(Beginning of Recorded data)

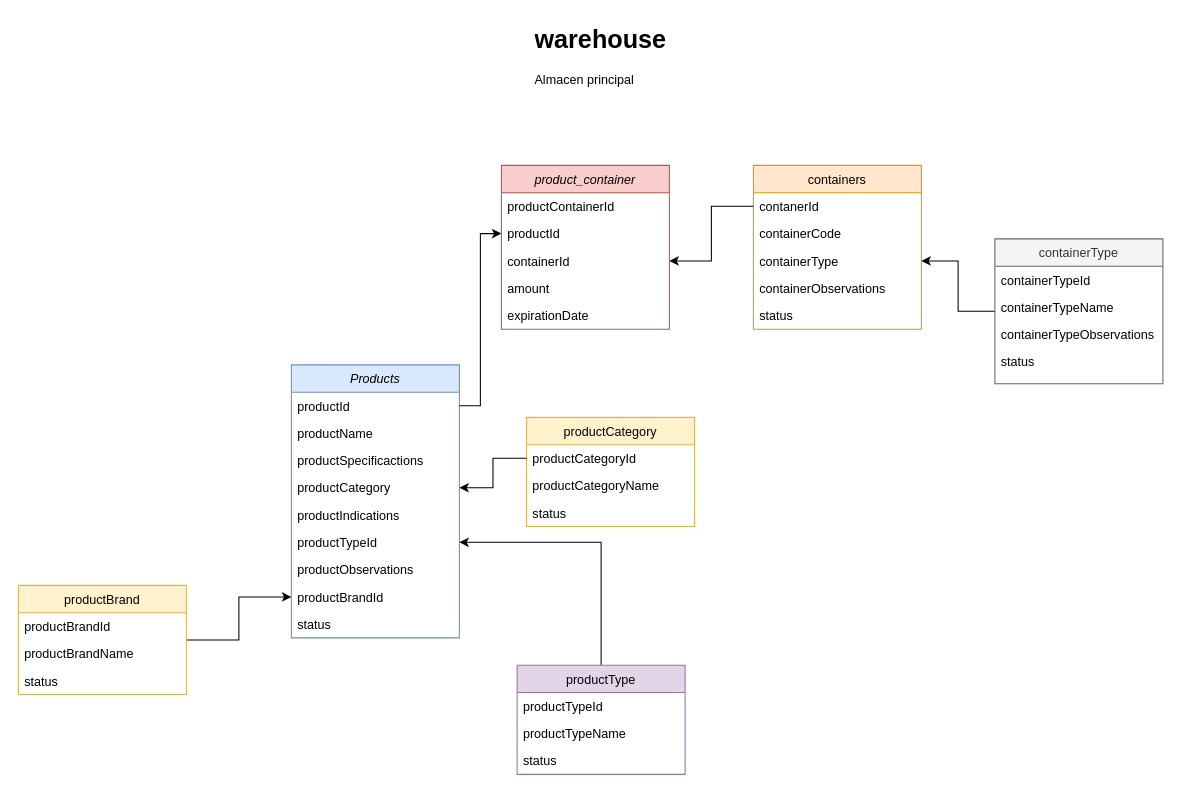
This is pharmacy.drawio from CarlosMayo1/pharmacy, a draw.io file, before an edit. Source tidied: cells renumbered, new cells numbered last; positions are measured from the earlier drawing's top-left corner, leaving out a move shared by most shapes. Both pictures are drawn from the tidied source at 105%, with x=0, y=0 at pixel (18, 18).
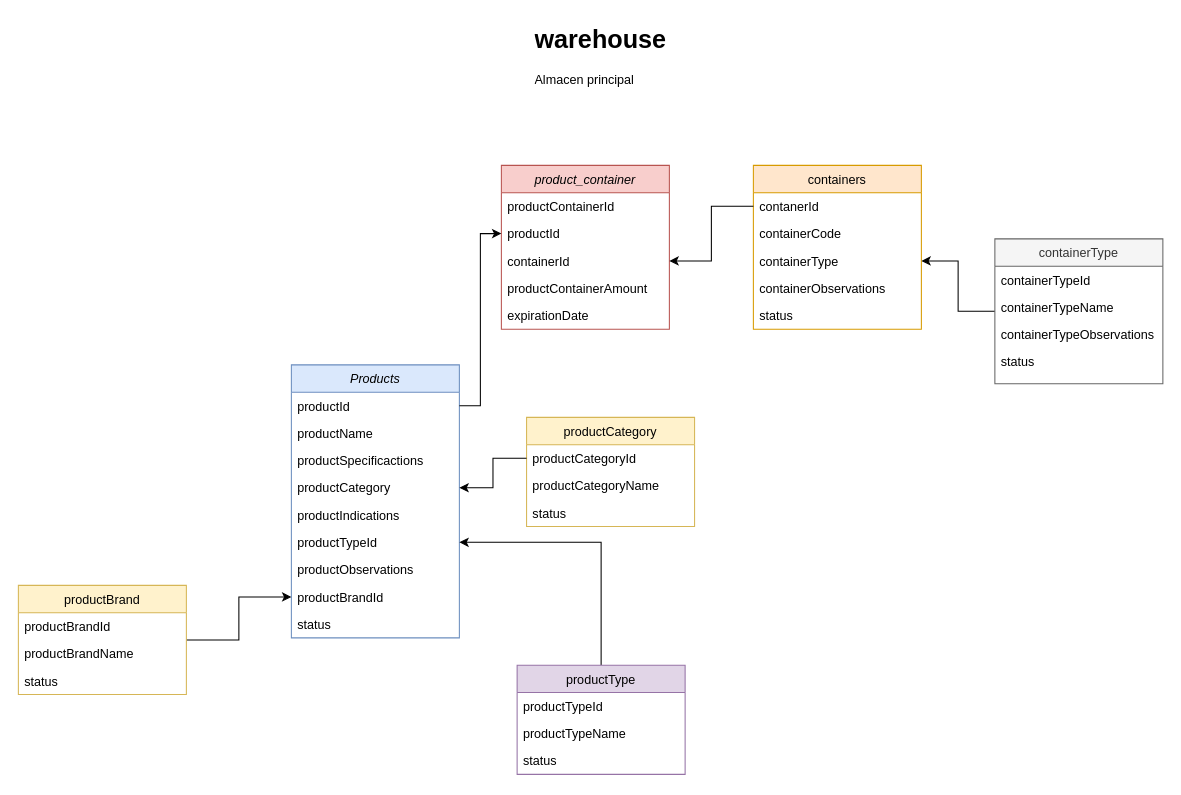
Above is the later version.

The change refers to these unchanged cells:
```xml
<mxCell id="29" value="product_container" style="swimlane;fontStyle=2;align=center;verticalAlign=top;horizontal=1;startSize=26;rounded=0;shadow=0;strokeWidth=1;fillColor=#f8cecc;strokeColor=#b85450;" parent="1" vertex="1">
  <mxGeometry x="460" y="140" width="160" height="156" as="geometry" />
</mxCell>
```

The edit, as a diff of the source:
```diff
@@
-    <mxCell id="33" value="amount" style="text;align=left;verticalAlign=top;spacingLeft=4;spacingRight=4;overflow=hidden;rounded=0;shadow=0;html=0;" parent="29" vertex="1">
+    <mxCell id="33" value="productContainerAmount" style="text;align=left;verticalAlign=top;spacingLeft=4;spacingRight=4;overflow=hidden;rounded=0;shadow=0;html=0;" parent="29" vertex="1">
       <mxGeometry y="104" width="160" height="26" as="geometry" />
     </mxCell>
```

(End of Recorded data)

## Directions for this task
If a line in the records contains "geometry", report it.

## Exercise answer
  <mxGeometry x="460" y="140" width="160" height="156" as="geometry" />
       <mxGeometry y="104" width="160" height="26" as="geometry" />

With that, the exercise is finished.